Data records>
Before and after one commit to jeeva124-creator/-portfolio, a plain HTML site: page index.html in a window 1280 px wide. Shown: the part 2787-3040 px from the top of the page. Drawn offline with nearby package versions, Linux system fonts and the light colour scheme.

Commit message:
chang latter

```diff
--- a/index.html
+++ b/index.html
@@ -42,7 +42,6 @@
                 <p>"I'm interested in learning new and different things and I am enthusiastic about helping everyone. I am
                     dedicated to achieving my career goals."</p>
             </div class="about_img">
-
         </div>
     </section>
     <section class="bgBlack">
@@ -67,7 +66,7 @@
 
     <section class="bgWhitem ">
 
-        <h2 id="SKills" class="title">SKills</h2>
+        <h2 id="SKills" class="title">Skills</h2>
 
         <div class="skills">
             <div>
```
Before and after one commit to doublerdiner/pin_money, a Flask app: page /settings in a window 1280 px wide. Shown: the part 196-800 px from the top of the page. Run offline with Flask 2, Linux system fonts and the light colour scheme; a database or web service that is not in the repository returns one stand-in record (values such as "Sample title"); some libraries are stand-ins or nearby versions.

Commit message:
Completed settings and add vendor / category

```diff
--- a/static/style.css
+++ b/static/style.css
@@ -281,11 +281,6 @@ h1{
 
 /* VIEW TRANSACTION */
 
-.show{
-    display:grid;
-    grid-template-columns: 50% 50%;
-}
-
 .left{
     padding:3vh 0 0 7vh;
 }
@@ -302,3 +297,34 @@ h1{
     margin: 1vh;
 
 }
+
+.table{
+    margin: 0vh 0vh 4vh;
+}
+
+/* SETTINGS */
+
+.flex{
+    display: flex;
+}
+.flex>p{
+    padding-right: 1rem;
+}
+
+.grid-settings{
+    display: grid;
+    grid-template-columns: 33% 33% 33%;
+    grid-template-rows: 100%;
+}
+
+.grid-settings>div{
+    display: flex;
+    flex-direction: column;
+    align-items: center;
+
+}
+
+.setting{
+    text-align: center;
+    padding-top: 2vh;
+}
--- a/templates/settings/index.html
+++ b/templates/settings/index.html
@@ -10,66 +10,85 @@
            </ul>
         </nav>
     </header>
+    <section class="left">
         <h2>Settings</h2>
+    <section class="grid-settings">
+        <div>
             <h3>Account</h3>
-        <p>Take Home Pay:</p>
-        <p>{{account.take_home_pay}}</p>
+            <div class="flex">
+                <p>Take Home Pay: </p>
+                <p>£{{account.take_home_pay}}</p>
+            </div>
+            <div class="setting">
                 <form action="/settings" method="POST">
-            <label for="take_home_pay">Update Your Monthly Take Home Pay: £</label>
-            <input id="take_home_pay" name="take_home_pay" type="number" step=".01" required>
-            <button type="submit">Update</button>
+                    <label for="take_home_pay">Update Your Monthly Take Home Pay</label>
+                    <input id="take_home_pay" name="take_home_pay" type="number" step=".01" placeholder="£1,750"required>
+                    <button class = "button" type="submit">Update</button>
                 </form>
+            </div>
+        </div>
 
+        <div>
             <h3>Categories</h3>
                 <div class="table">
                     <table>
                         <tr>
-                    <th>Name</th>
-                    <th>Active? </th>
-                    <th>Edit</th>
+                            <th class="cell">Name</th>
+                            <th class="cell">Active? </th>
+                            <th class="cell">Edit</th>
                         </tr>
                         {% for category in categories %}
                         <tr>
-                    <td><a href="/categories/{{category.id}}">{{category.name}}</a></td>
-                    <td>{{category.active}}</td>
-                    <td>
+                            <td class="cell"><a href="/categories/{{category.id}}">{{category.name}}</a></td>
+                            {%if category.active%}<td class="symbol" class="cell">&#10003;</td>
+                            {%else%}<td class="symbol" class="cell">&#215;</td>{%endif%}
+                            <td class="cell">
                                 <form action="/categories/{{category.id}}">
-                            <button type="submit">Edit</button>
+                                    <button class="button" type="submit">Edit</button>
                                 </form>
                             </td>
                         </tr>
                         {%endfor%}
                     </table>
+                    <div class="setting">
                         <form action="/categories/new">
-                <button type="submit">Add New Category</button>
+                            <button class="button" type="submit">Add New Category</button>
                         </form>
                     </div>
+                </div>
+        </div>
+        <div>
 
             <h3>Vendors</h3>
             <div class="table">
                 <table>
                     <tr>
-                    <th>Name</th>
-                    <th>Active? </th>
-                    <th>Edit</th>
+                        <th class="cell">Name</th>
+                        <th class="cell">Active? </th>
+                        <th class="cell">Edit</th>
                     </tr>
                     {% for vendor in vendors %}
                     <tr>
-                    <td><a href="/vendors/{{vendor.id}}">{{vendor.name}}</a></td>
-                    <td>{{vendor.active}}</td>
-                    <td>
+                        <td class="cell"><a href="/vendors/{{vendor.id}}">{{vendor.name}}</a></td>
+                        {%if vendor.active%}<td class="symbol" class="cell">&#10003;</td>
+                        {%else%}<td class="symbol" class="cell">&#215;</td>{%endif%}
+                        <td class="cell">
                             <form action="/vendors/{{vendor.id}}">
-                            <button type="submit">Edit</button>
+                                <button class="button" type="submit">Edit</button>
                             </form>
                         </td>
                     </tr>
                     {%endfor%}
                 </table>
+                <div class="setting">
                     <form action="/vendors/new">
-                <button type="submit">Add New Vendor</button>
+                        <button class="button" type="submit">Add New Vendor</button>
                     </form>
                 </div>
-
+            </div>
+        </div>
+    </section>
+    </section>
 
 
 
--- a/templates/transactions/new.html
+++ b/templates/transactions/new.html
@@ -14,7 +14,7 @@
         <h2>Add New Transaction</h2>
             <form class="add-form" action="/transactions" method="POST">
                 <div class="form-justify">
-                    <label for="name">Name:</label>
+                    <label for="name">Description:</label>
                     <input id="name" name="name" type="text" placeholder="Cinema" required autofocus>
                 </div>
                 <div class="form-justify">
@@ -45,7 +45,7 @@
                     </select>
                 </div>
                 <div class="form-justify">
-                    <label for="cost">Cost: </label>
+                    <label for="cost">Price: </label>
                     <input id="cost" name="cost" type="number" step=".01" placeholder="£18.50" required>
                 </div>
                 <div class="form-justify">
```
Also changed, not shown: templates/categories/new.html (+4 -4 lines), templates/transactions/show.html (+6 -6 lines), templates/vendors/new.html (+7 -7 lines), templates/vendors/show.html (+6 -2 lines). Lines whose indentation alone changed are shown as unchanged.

Exercise goal> Exactly as they are written, print the entries again.

Response box>
Before and after one commit to jeeva124-creator/-portfolio, a plain HTML site: page index.html in a window 1280 px wide. Shown: the part 2787-3040 px from the top of the page. Drawn offline with nearby package versions, Linux system fonts and the light colour scheme.

Commit message:
chang latter

```diff
--- a/index.html
+++ b/index.html
@@ -42,7 +42,6 @@
                 <p>"I'm interested in learning new and different things and I am enthusiastic about helping everyone. I am
                     dedicated to achieving my career goals."</p>
             </div class="about_img">
-
         </div>
     </section>
     <section class="bgBlack">
@@ -67,7 +66,7 @@
 
     <section class="bgWhitem ">
 
-        <h2 id="SKills" class="title">SKills</h2>
+        <h2 id="SKills" class="title">Skills</h2>
 
         <div class="skills">
             <div>
```
Before and after one commit to doublerdiner/pin_money, a Flask app: page /settings in a window 1280 px wide. Shown: the part 196-800 px from the top of the page. Run offline with Flask 2, Linux system fonts and the light colour scheme; a database or web service that is not in the repository returns one stand-in record (values such as "Sample title"); some libraries are stand-ins or nearby versions.

Commit message:
Completed settings and add vendor / category

```diff
--- a/static/style.css
+++ b/static/style.css
@@ -281,11 +281,6 @@ h1{
 
 /* VIEW TRANSACTION */
 
-.show{
-    display:grid;
-    grid-template-columns: 50% 50%;
-}
-
 .left{
     padding:3vh 0 0 7vh;
 }
@@ -302,3 +297,34 @@ h1{
     margin: 1vh;
 
 }
+
+.table{
+    margin: 0vh 0vh 4vh;
+}
+
+/* SETTINGS */
+
+.flex{
+    display: flex;
+}
+.flex>p{
+    padding-right: 1rem;
+}
+
+.grid-settings{
+    display: grid;
+    grid-template-columns: 33% 33% 33%;
+    grid-template-rows: 100%;
+}
+
+.grid-settings>div{
+    display: flex;
+    flex-direction: column;
+    align-items: center;
+
+}
+
+.setting{
+    text-align: center;
+    padding-top: 2vh;
+}
--- a/templates/settings/index.html
+++ b/templates/settings/index.html
@@ -10,66 +10,85 @@
            </ul>
         </nav>
     </header>
+    <section class="left">
         <h2>Settings</h2>
+    <section class="grid-settings">
+        <div>
             <h3>Account</h3>
-        <p>Take Home Pay:</p>
-        <p>{{account.take_home_pay}}</p>
+            <div class="flex">
+                <p>Take Home Pay: </p>
+                <p>£{{account.take_home_pay}}</p>
+            </div>
+            <div class="setting">
                 <form action="/settings" method="POST">
-            <label for="take_home_pay">Update Your Monthly Take Home Pay: £</label>
-            <input id="take_home_pay" name="take_home_pay" type="number" step=".01" required>
-            <button type="submit">Update</button>
+                    <label for="take_home_pay">Update Your Monthly Take Home Pay</label>
+                    <input id="take_home_pay" name="take_home_pay" type="number" step=".01" placeholder="£1,750"required>
+                    <button class = "button" type="submit">Update</button>
                 </form>
+            </div>
+        </div>
 
+        <div>
             <h3>Categories</h3>
                 <div class="table">
                     <table>
                         <tr>
-                    <th>Name</th>
-                    <th>Active? </th>
-                    <th>Edit</th>
+                            <th class="cell">Name</th>
+                            <th class="cell">Active? </th>
+                            <th class="cell">Edit</th>
                         </tr>
                         {% for category in categories %}
                         <tr>
-                    <td><a href="/categories/{{category.id}}">{{category.name}}</a></td>
-                    <td>{{category.active}}</td>
-                    <td>
+                            <td class="cell"><a href="/categories/{{category.id}}">{{category.name}}</a></td>
+                            {%if category.active%}<td class="symbol" class="cell">&#10003;</td>
+                            {%else%}<td class="symbol" class="cell">&#215;</td>{%endif%}
+                            <td class="cell">
                                 <form action="/categories/{{category.id}}">
-                            <button type="submit">Edit</button>
+                                    <button class="button" type="submit">Edit</button>
                                 </form>
                             </td>
                         </tr>
                         {%endfor%}
                     </table>
+                    <div class="setting">
                         <form action="/categories/new">
-                <button type="submit">Add New Category</button>
+                            <button class="button" type="submit">Add New Category</button>
                         </form>
                     </div>
+                </div>
+        </div>
+        <div>
 
             <h3>Vendors</h3>
             <div class="table">
                 <table>
                     <tr>
-                    <th>Name</th>
-                    <th>Active? </th>
-                    <th>Edit</th>
+                        <th class="cell">Name</th>
+                        <th class="cell">Active? </th>
+                        <th class="cell">Edit</th>
                     </tr>
                     {% for vendor in vendors %}
                     <tr>
-                    <td><a href="/vendors/{{vendor.id}}">{{vendor.name}}</a></td>
-                    <td>{{vendor.active}}</td>
-                    <td>
+                        <td class="cell"><a href="/vendors/{{vendor.id}}">{{vendor.name}}</a></td>
+                        {%if vendor.active%}<td class="symbol" class="cell">&#10003;</td>
+                        {%else%}<td class="symbol" class="cell">&#215;</td>{%endif%}
+                        <td class="cell">
                             <form action="/vendors/{{vendor.id}}">
-                            <button type="submit">Edit</button>
+                                <button class="button" type="submit">Edit</button>
                             </form>
                         </td>
                     </tr>
                     {%endfor%}
                 </table>
+                <div class="setting">
                     <form action="/vendors/new">
-                <button type="submit">Add New Vendor</button>
+                        <button class="button" type="submit">Add New Vendor</button>
                     </form>
                 </div>
-
+            </div>
+        </div>
+    </section>
+    </section>
 
 
 
--- a/templates/transactions/new.html
+++ b/templates/transactions/new.html
@@ -14,7 +14,7 @@
         <h2>Add New Transaction</h2>
             <form class="add-form" action="/transactions" method="POST">
                 <div class="form-justify">
-                    <label for="name">Name:</label>
+                    <label for="name">Description:</label>
                     <input id="name" name="name" type="text" placeholder="Cinema" required autofocus>
                 </div>
                 <div class="form-justify">
@@ -45,7 +45,7 @@
                     </select>
                 </div>
                 <div class="form-justify">
-                    <label for="cost">Cost: </label>
+                    <label for="cost">Price: </label>
                     <input id="cost" name="cost" type="number" step=".01" placeholder="£18.50" required>
                 </div>
                 <div class="form-justify">
```
Also changed, not shown: templates/categories/new.html (+4 -4 lines), templates/transactions/show.html (+6 -6 lines), templates/vendors/new.html (+7 -7 lines), templates/vendors/show.html (+6 -2 lines). Lines whose indentation alone changed are shown as unchanged.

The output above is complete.